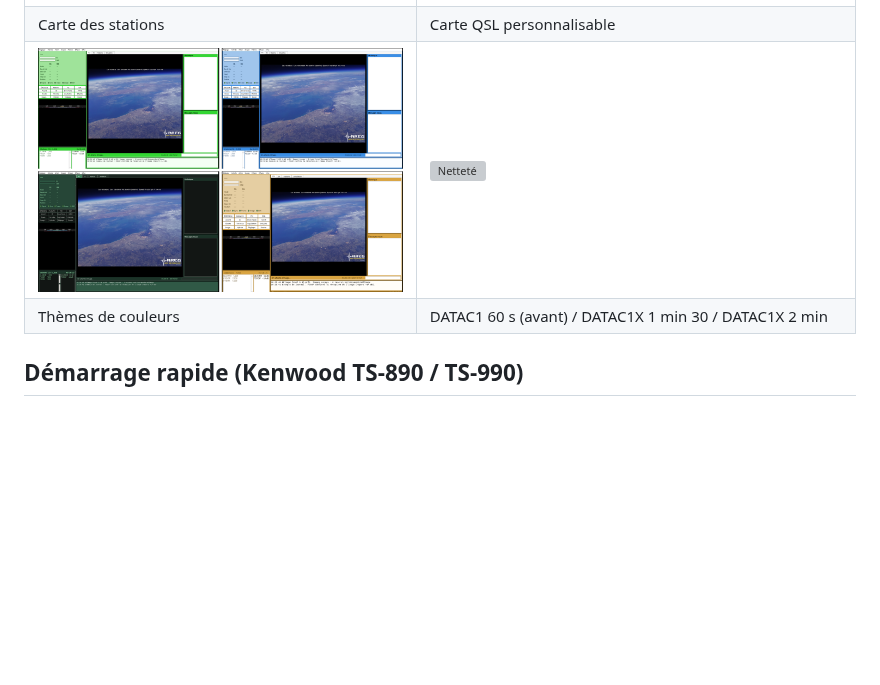
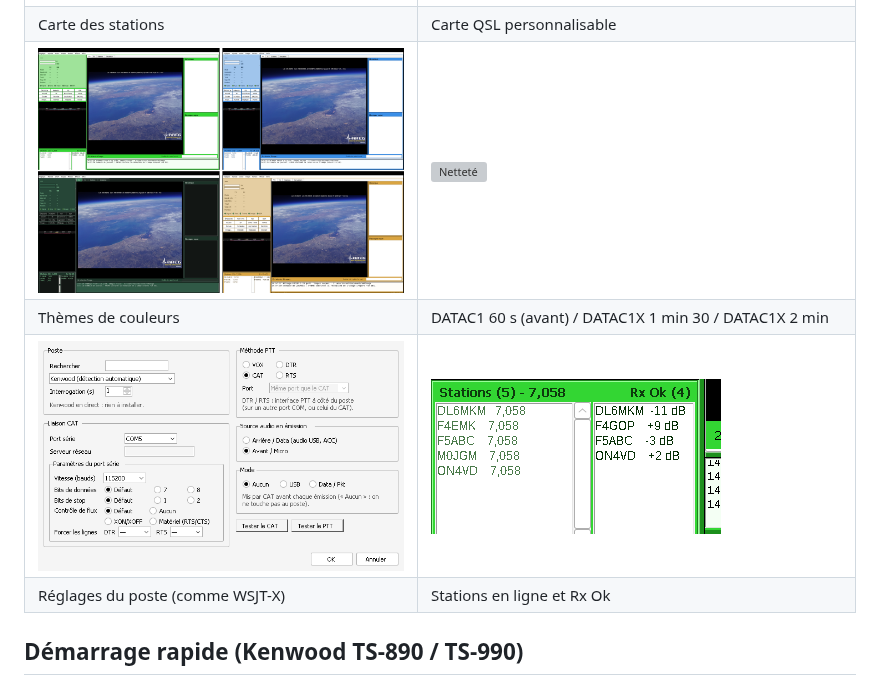
Before and after one commit to f4gopdenis-cyber/HFImage_F4GOP, a Markdown page: README.md, the part around the change. Rendered like a GitHub page; pictures changed too: docs/images/poste_radio.png (added), docs/images/stations_rxok.png, docs/images/themes.png; blank space fills up the shorter version; grey boxes are pictures that could not be loaded.

Commit message:
Captures d'écran : indicatif F4GOP à jour, fenêtre Poste radio
Co-Authored-By: Claude Opus 5.5 <noreply@anthropic.com>
Claude-Session: https://claude.ai/code/session_01T4oac83yoRC4FpFbFwn7qi

```diff
--- a/README.md
+++ b/README.md
@@ -44,6 +44,8 @@ Programme Windows de F4GOP (Denis, IN98QR) pour envoyer et recevoir des photos p
 | Carte des stations | Carte QSL personnalisable |
 | ![Thèmes](docs/images/themes.png) | ![Netteté](docs/images/nettete_datac1x.png) |
 | Thèmes de couleurs | DATAC1 60 s (avant) / DATAC1X 1 min 30 / DATAC1X 2 min |
+| ![Poste radio](docs/images/poste_radio.png) | ![Stations et Rx Ok](docs/images/stations_rxok.png) |
+| Réglages du poste (comme WSJT-X) | Stations en ligne et Rx Ok |
 
 ## Démarrage rapide (Kenwood TS-890 / TS-990)
 
```
Also changed, not shown: docs/images/fenetre_principale.png.
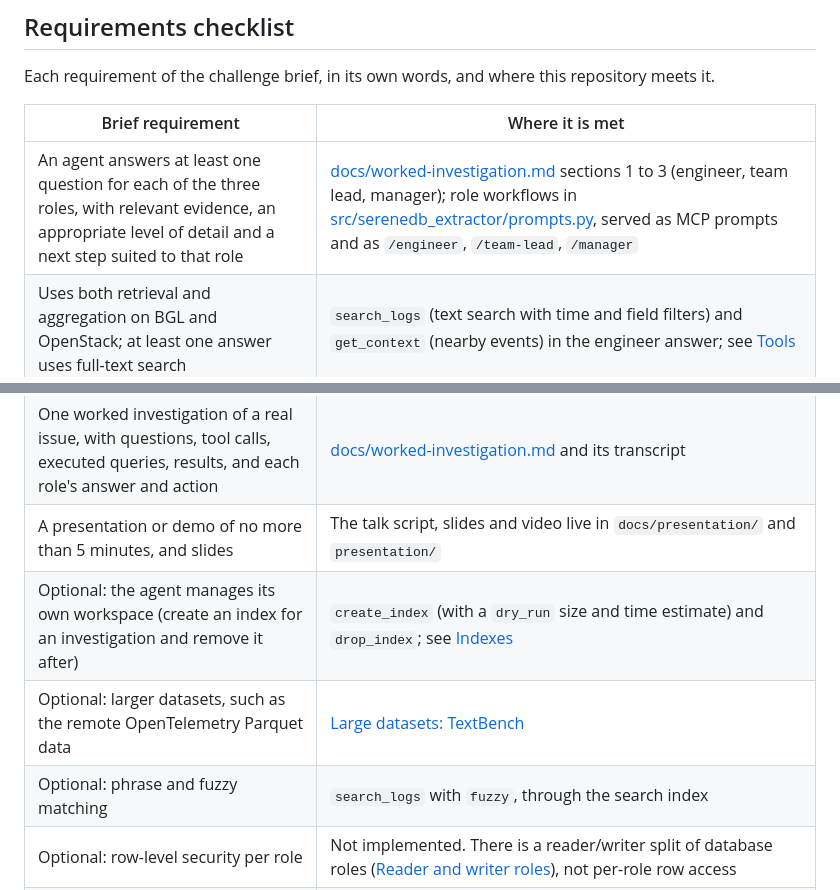
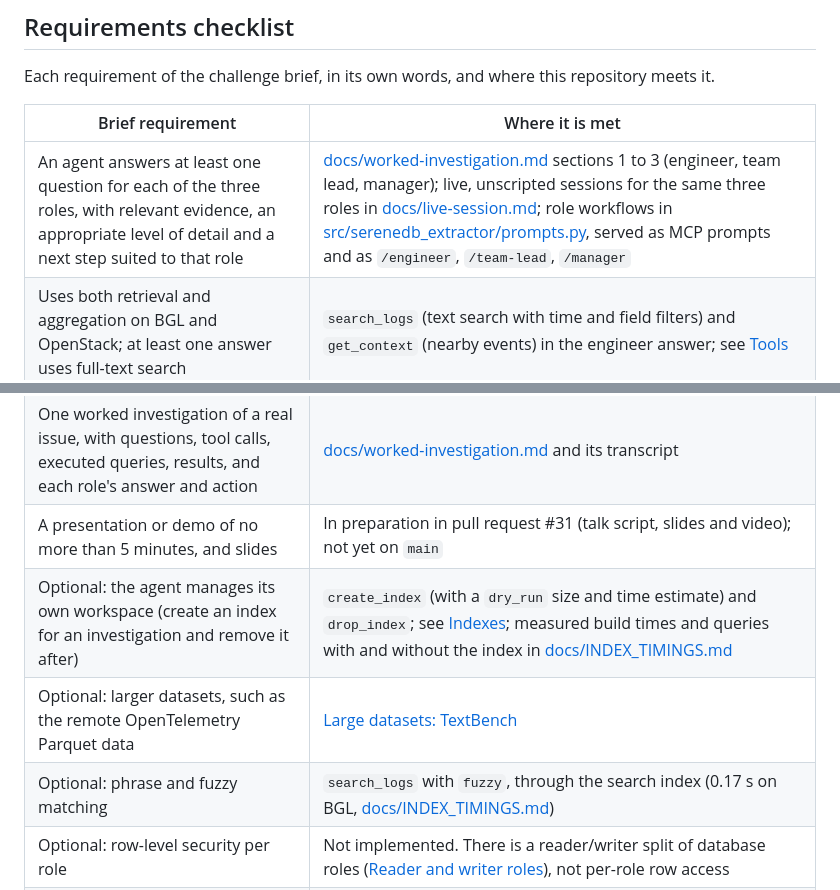
Before and after one commit to ugnmura/rcagent, a Markdown page: docs/reference.md, 2 parts joined by grey strips. Rendered like a GitHub page.

```diff
--- a/docs/reference.md
+++ b/docs/reference.md
@@ -28,7 +28,7 @@ Each requirement of the challenge brief, in its own words, and where this reposi
 
 | Brief requirement | Where it is met |
 |---|---|
-| An agent answers at least one question for each of the three roles, with relevant evidence, an appropriate level of detail and a next step suited to that role | [docs/worked-investigation.md](worked-investigation.md) sections 1 to 3 (engineer, team lead, manager); role workflows in [src/serenedb_extractor/prompts.py](../src/serenedb_extractor/prompts.py), served as MCP prompts and as `/engineer`, `/team-lead`, `/manager` |
+| An agent answers at least one question for each of the three roles, with relevant evidence, an appropriate level of detail and a next step suited to that role | [docs/worked-investigation.md](worked-investigation.md) sections 1 to 3 (engineer, team lead, manager); live, unscripted sessions for the same three roles in [docs/live-session.md](live-session.md); role workflows in [src/serenedb_extractor/prompts.py](../src/serenedb_extractor/prompts.py), served as MCP prompts and as `/engineer`, `/team-lead`, `/manager` |
 | Uses both retrieval and aggregation on BGL and OpenStack; at least one answer uses full-text search | `search_logs` (text search with time and field filters) and `get_context` (nearby events) in the engineer answer; see [Tools](#tools) |
 | At least one aggregation over the whole base corpus, such as counts by dataset or mapped team; state the data scope and any filters | `count_logs` with no `log_tables` counts every log table, grouped by team, component or level, in the team-lead and manager answers. Every result starts with "How this was measured" (period, filters, exact or sampled) |
 | Practical recommendations supported by the findings: what to check or fix first and why | "Next check" (engineer), "Investigate first" (team lead) and the ranked risks with owner and action (manager) in [docs/worked-investigation.md](worked-investigation.md) |
@@ -38,10 +38,10 @@ Each requirement of the challenge brief, in its own words, and where this reposi
 | Runs from a clean checkout: connect to SereneDB, load the base data, start the agent workflow | [Quick start](../README.md#quick-start) and [The base corpus and the loader](#the-base-corpus-and-the-loader) |
 | A public repository with a README explaining the workflow, setup, how to run it and known limitations | The [README](../README.md); [Known limits](#known-limits) |
 | One worked investigation of a real issue, with questions, tool calls, executed queries, results, and each role's answer and action | [docs/worked-investigation.md](worked-investigation.md) and its transcript |
-| A presentation or demo of no more than 5 minutes, and slides | The talk script, slides and video live in `docs/presentation/` and `presentation/` |
-| Optional: the agent manages its own workspace (create an index for an investigation and remove it after) | `create_index` (with a `dry_run` size and time estimate) and `drop_index`; see [Indexes](#indexes) |
+| A presentation or demo of no more than 5 minutes, and slides | In preparation in pull request #31 (talk script, slides and video); not yet on `main` |
+| Optional: the agent manages its own workspace (create an index for an investigation and remove it after) | `create_index` (with a `dry_run` size and time estimate) and `drop_index`; see [Indexes](#indexes); measured build times and queries with and without the index in [docs/INDEX_TIMINGS.md](INDEX_TIMINGS.md) |
 | Optional: larger datasets, such as the remote OpenTelemetry Parquet data | [Large datasets: TextBench](#large-datasets-textbench-remote-parquet-1-billion-rows-per-file) |
-| Optional: phrase and fuzzy matching | `search_logs` with `fuzzy`, through the search index |
+| Optional: phrase and fuzzy matching | `search_logs` with `fuzzy`, through the search index (0.17 s on BGL, [docs/INDEX_TIMINGS.md](INDEX_TIMINGS.md)) |
 | Optional: row-level security per role | Not implemented. There is a reader/writer split of database roles ([Reader and writer roles](#reader-and-writer-roles)), not per-role row access |
 | Optional: correlate logs with traces or metrics | Not implemented. `get_context` can scope nearby events to one request or trace ID |
 
```
Also changed, not shown: README.md (+4 -0 lines).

• [Problem to solve]: For each record above, write it out exactly and omit any picture.

• [Task solution]:
Before and after one commit to f4gopdenis-cyber/HFImage_F4GOP, a Markdown page: README.md, the part around the change. Rendered like a GitHub page; pictures changed too: docs/images/poste_radio.png (added), docs/images/stations_rxok.png, docs/images/themes.png; blank space fills up the shorter version; grey boxes are pictures that could not be loaded.

Commit message:
Captures d'écran : indicatif F4GOP à jour, fenêtre Poste radio
Co-Authored-By: Claude Opus 5.5 <noreply@anthropic.com>
Claude-Session: https://claude.ai/code/session_01T4oac83yoRC4FpFbFwn7qi

```diff
--- a/README.md
+++ b/README.md
@@ -44,6 +44,8 @@ Programme Windows de F4GOP (Denis, IN98QR) pour envoyer et recevoir des photos p
 | Carte des stations | Carte QSL personnalisable |
 | ![Thèmes](docs/images/themes.png) | ![Netteté](docs/images/nettete_datac1x.png) |
 | Thèmes de couleurs | DATAC1 60 s (avant) / DATAC1X 1 min 30 / DATAC1X 2 min |
+| ![Poste radio](docs/images/poste_radio.png) | ![Stations et Rx Ok](docs/images/stations_rxok.png) |
+| Réglages du poste (comme WSJT-X) | Stations en ligne et Rx Ok |
 
 ## Démarrage rapide (Kenwood TS-890 / TS-990)
 
```
Also changed, not shown: docs/images/fenetre_principale.png.
Before and after one commit to ugnmura/rcagent, a Markdown page: docs/reference.md, 2 parts joined by grey strips. Rendered like a GitHub page.

```diff
--- a/docs/reference.md
+++ b/docs/reference.md
@@ -28,7 +28,7 @@ Each requirement of the challenge brief, in its own words, and where this reposi
 
 | Brief requirement | Where it is met |
 |---|---|
-| An agent answers at least one question for each of the three roles, with relevant evidence, an appropriate level of detail and a next step suited to that role | [docs/worked-investigation.md](worked-investigation.md) sections 1 to 3 (engineer, team lead, manager); role workflows in [src/serenedb_extractor/prompts.py](../src/serenedb_extractor/prompts.py), served as MCP prompts and as `/engineer`, `/team-lead`, `/manager` |
+| An agent answers at least one question for each of the three roles, with relevant evidence, an appropriate level of detail and a next step suited to that role | [docs/worked-investigation.md](worked-investigation.md) sections 1 to 3 (engineer, team lead, manager); live, unscripted sessions for the same three roles in [docs/live-session.md](live-session.md); role workflows in [src/serenedb_extractor/prompts.py](../src/serenedb_extractor/prompts.py), served as MCP prompts and as `/engineer`, `/team-lead`, `/manager` |
 | Uses both retrieval and aggregation on BGL and OpenStack; at least one answer uses full-text search | `search_logs` (text search with time and field filters) and `get_context` (nearby events) in the engineer answer; see [Tools](#tools) |
 | At least one aggregation over the whole base corpus, such as counts by dataset or mapped team; state the data scope and any filters | `count_logs` with no `log_tables` counts every log table, grouped by team, component or level, in the team-lead and manager answers. Every result starts with "How this was measured" (period, filters, exact or sampled) |
 | Practical recommendations supported by the findings: what to check or fix first and why | "Next check" (engineer), "Investigate first" (team lead) and the ranked risks with owner and action (manager) in [docs/worked-investigation.md](worked-investigation.md) |
@@ -38,10 +38,10 @@ Each requirement of the challenge brief, in its own words, and where this reposi
 | Runs from a clean checkout: connect to SereneDB, load the base data, start the agent workflow | [Quick start](../README.md#quick-start) and [The base corpus and the loader](#the-base-corpus-and-the-loader) |
 | A public repository with a README explaining the workflow, setup, how to run it and known limitations | The [README](../README.md); [Known limits](#known-limits) |
 | One worked investigation of a real issue, with questions, tool calls, executed queries, results, and each role's answer and action | [docs/worked-investigation.md](worked-investigation.md) and its transcript |
-| A presentation or demo of no more than 5 minutes, and slides | The talk script, slides and video live in `docs/presentation/` and `presentation/` |
-| Optional: the agent manages its own workspace (create an index for an investigation and remove it after) | `create_index` (with a `dry_run` size and time estimate) and `drop_index`; see [Indexes](#indexes) |
+| A presentation or demo of no more than 5 minutes, and slides | In preparation in pull request #31 (talk script, slides and video); not yet on `main` |
+| Optional: the agent manages its own workspace (create an index for an investigation and remove it after) | `create_index` (with a `dry_run` size and time estimate) and `drop_index`; see [Indexes](#indexes); measured build times and queries with and without the index in [docs/INDEX_TIMINGS.md](INDEX_TIMINGS.md) |
 | Optional: larger datasets, such as the remote OpenTelemetry Parquet data | [Large datasets: TextBench](#large-datasets-textbench-remote-parquet-1-billion-rows-per-file) |
-| Optional: phrase and fuzzy matching | `search_logs` with `fuzzy`, through the search index |
+| Optional: phrase and fuzzy matching | `search_logs` with `fuzzy`, through the search index (0.17 s on BGL, [docs/INDEX_TIMINGS.md](INDEX_TIMINGS.md)) |
 | Optional: row-level security per role | Not implemented. There is a reader/writer split of database roles ([Reader and writer roles](#reader-and-writer-roles)), not per-role row access |
 | Optional: correlate logs with traces or metrics | Not implemented. `get_context` can scope nearby events to one request or trace ID |
 
```
Also changed, not shown: README.md (+4 -0 lines).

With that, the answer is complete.